**THE TASK**
The reply to the records below should contain exactly the lines from the line with "Artist — Album" through the line with "1/2/3 Tabs ·", and nothing besides.

**RECORD EXCERPTS**
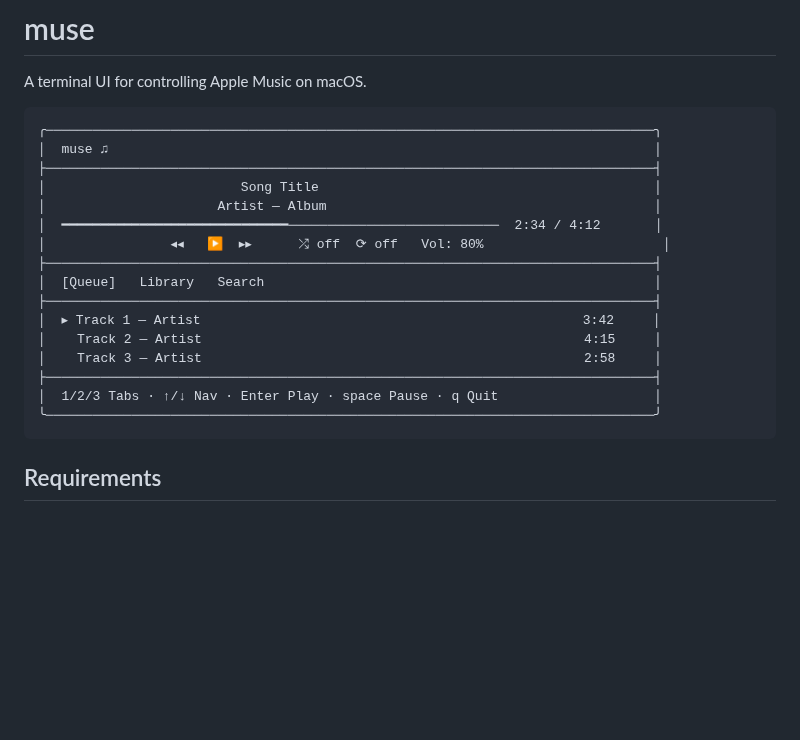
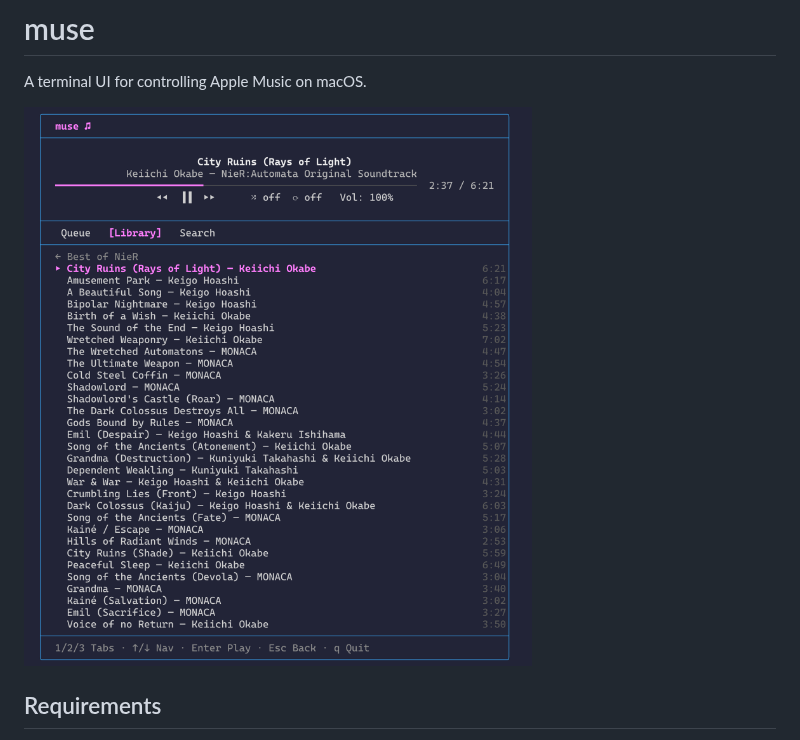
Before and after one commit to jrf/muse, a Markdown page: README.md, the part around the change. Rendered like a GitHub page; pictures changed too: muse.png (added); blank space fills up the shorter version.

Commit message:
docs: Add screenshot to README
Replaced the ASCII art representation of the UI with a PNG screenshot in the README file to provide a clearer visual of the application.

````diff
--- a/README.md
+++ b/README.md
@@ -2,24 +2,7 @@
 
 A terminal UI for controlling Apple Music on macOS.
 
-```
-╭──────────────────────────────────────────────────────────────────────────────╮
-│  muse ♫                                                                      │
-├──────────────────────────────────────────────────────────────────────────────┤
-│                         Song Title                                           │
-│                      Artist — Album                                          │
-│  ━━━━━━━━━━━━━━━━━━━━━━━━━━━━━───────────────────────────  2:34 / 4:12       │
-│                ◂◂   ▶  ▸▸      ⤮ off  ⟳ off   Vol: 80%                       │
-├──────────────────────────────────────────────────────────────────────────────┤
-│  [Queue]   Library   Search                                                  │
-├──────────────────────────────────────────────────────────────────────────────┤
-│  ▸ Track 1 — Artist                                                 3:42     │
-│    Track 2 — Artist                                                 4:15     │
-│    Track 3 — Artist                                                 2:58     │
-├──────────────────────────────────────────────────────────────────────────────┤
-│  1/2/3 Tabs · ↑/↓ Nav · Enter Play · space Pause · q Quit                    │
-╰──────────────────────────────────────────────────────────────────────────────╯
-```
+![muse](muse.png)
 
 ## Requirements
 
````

...

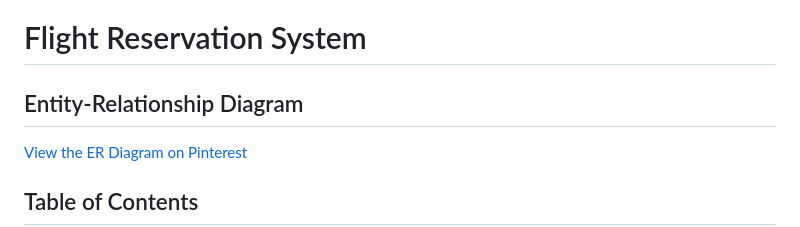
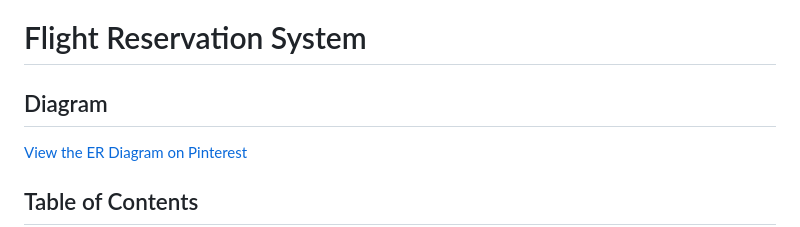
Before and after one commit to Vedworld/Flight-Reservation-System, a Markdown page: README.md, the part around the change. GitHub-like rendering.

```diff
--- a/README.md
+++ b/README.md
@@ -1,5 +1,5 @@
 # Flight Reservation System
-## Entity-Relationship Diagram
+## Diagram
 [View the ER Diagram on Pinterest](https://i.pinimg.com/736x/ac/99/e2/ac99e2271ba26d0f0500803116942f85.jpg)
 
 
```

**SOLUTION TO THE PROBLEM**
-│                      Artist — Album                                          │
-│  ━━━━━━━━━━━━━━━━━━━━━━━━━━━━━───────────────────────────  2:34 / 4:12       │
-│                ◂◂   ▶  ▸▸      ⤮ off  ⟳ off   Vol: 80%                       │
-├──────────────────────────────────────────────────────────────────────────────┤
-│  [Queue]   Library   Search                                                  │
-├──────────────────────────────────────────────────────────────────────────────┤
-│  ▸ Track 1 — Artist                                                 3:42     │
-│    Track 2 — Artist                                                 4:15     │
-│    Track 3 — Artist                                                 2:58     │
-├──────────────────────────────────────────────────────────────────────────────┤
-│  1/2/3 Tabs · ↑/↓ Nav · Enter Play · space Pause · q Quit                    │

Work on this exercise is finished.